When I first heard your name
uttered by farmers and clearers
chopping out tracts
of our grandfather’s Western Woodlands
I could not fathom
origins of your contorted title
for I thought more of penetrating
steel tools, drilling
in the grasp of carpenters.
But then was shown among
blackbutts and casuarinas
your manic twisting green trunks.
What tortures twirled these mallees?
Was it suffering salinity
or surviving inland biospheres
here in these arid parts?
Perhaps, in youth, you gimlets blindly
followed progress of the blazing sun
circling the sky each day from the east,
your craning necks winding your trunks?
Otherwise, like the rest of the trees
you would grow straight and tall
only branching out to provide roots
with a private patch of shade.
Gimlet, we stand respectfully to salute
you as a worshipful dervish
of such semi-desert lands,
whirling with this spinning earth!
Note: Eucalyptus Salubris, also ‘fluted gum’ is a smaller gumtree prevalent in inland semi-arid areas of Western Australia and its common name relates to the resemblance of the twisted trunk to a carpenter’s gimlet, a tool for drilling holes in wood.

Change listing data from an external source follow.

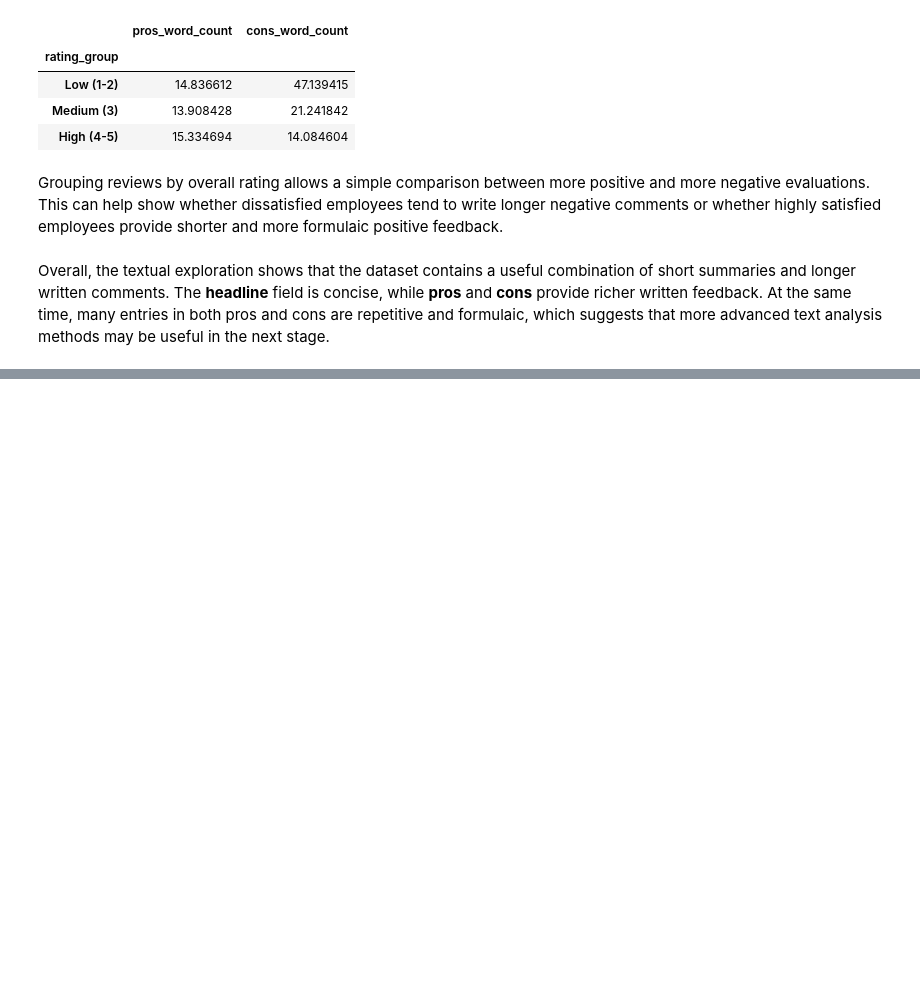
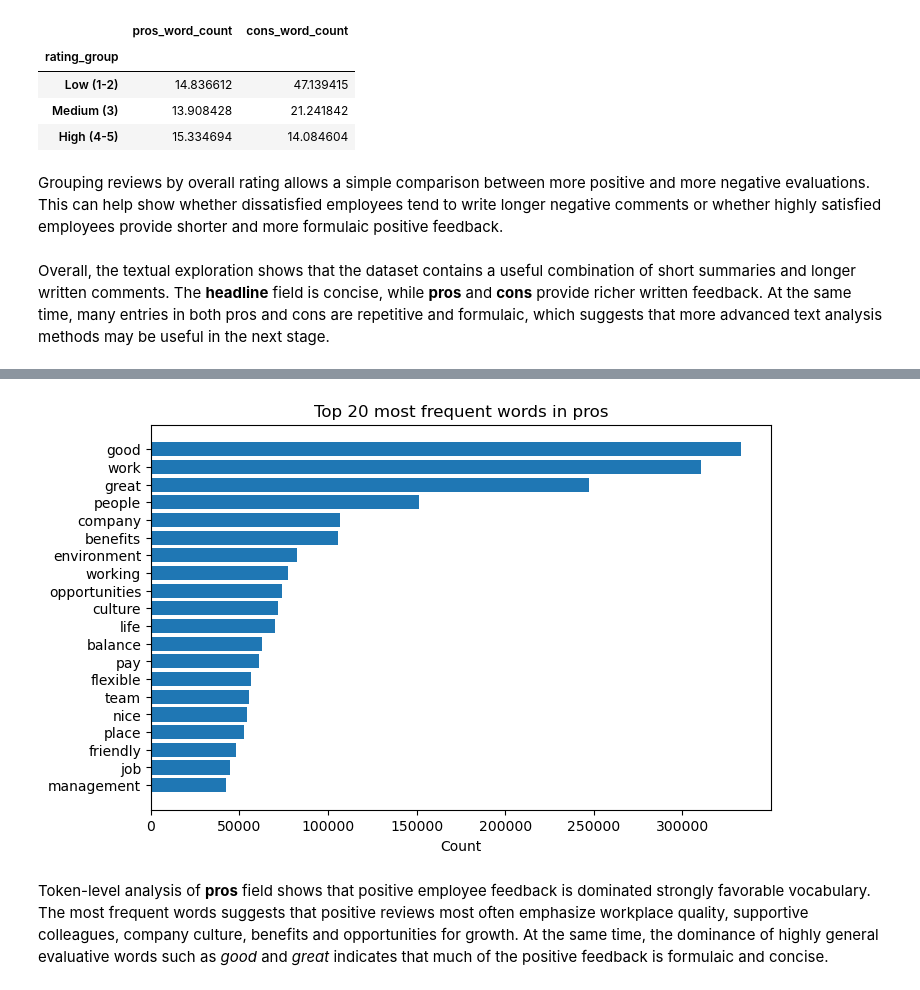
Before and after one commit to YoanaHadzhidimitrova/employee_review_analysis, a Jupyter notebook: employee_review_analysis.ipynb, the cells around one changed output, grey strips where cells are left out. Drawn from its saved outputs; the diff is of its cells as text; code cells hidden in the pictures; blank space fills up the shorter version.

Commit message:
Basic Text Mining of Pros and Cons / Token Analysis

```diff
--- a/employee_review_analysis.ipynb
+++ b/employee_review_analysis.ipynb
@@ -1449,0 +1459,12 @@ Overall, the textual exploration shows that the dataset contains a useful combin
+# %%
+pros_text = glassdoor_reviews['pros_clean'].dropna()
+pros_text = pros_text[pros_text.str.strip() != '']
+# %%
+pros_vectorizer = CountVectorizer(stop_words='english')
+pros_bow = pros_vectorizer.fit_transform(pros_text)
+# %%
+pros_word_counts = pd.DataFrame({
+    'word': pros_vectorizer.get_feature_names_out(),
+    'count': np.asarray(pros_bow.sum(axis=0)).ravel()
+}).sort_values('count', ascending = False)
+pros_word_counts.head(20)
@@ -1449,0 +1489,12 @@ Overall, the textual exploration shows that the dataset contains a useful combin
+# %%
+top_pros_words = pros_word_counts.head(20)
+
+plt.figure(figsize=(8, 5))
+plt.barh(top_pros_words['word'][::-1], top_pros_words['count'][::-1])
+plt.xlabel("Count")
+plt.title("Top 20 most frequent words in pros")
+plt.show()
+# %% [output]
+[figure, added]
+# %% [markdown]
+Token-level analysis of **pros** field shows that positive employee feedback is dominated strongly favorable vocabulary. The most frequent words suggests that positive reviews most often emphasize workplace quality, supportive colleagues, company culture, benefits and opportunities for growth. At the same time, the dominance of highly general evaluative words such as *good* and *great* indicates that much of the positive feedback is formulaic and concise.
```
Also changed, not shown: parts of 34 cells of this notebook.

Glen Phillips is a poet and professor, born in Southern Cross, Western Australia. He has taught all his working life and is internationally published with some 60 books or chapbooks, numerous articles, short stories and poetry. Glen is Director of Edith Cowan University’s International Centre for Landscape and Language in Perth. He has 50 published poetry collections, many including his own paintings, drawings and photographs.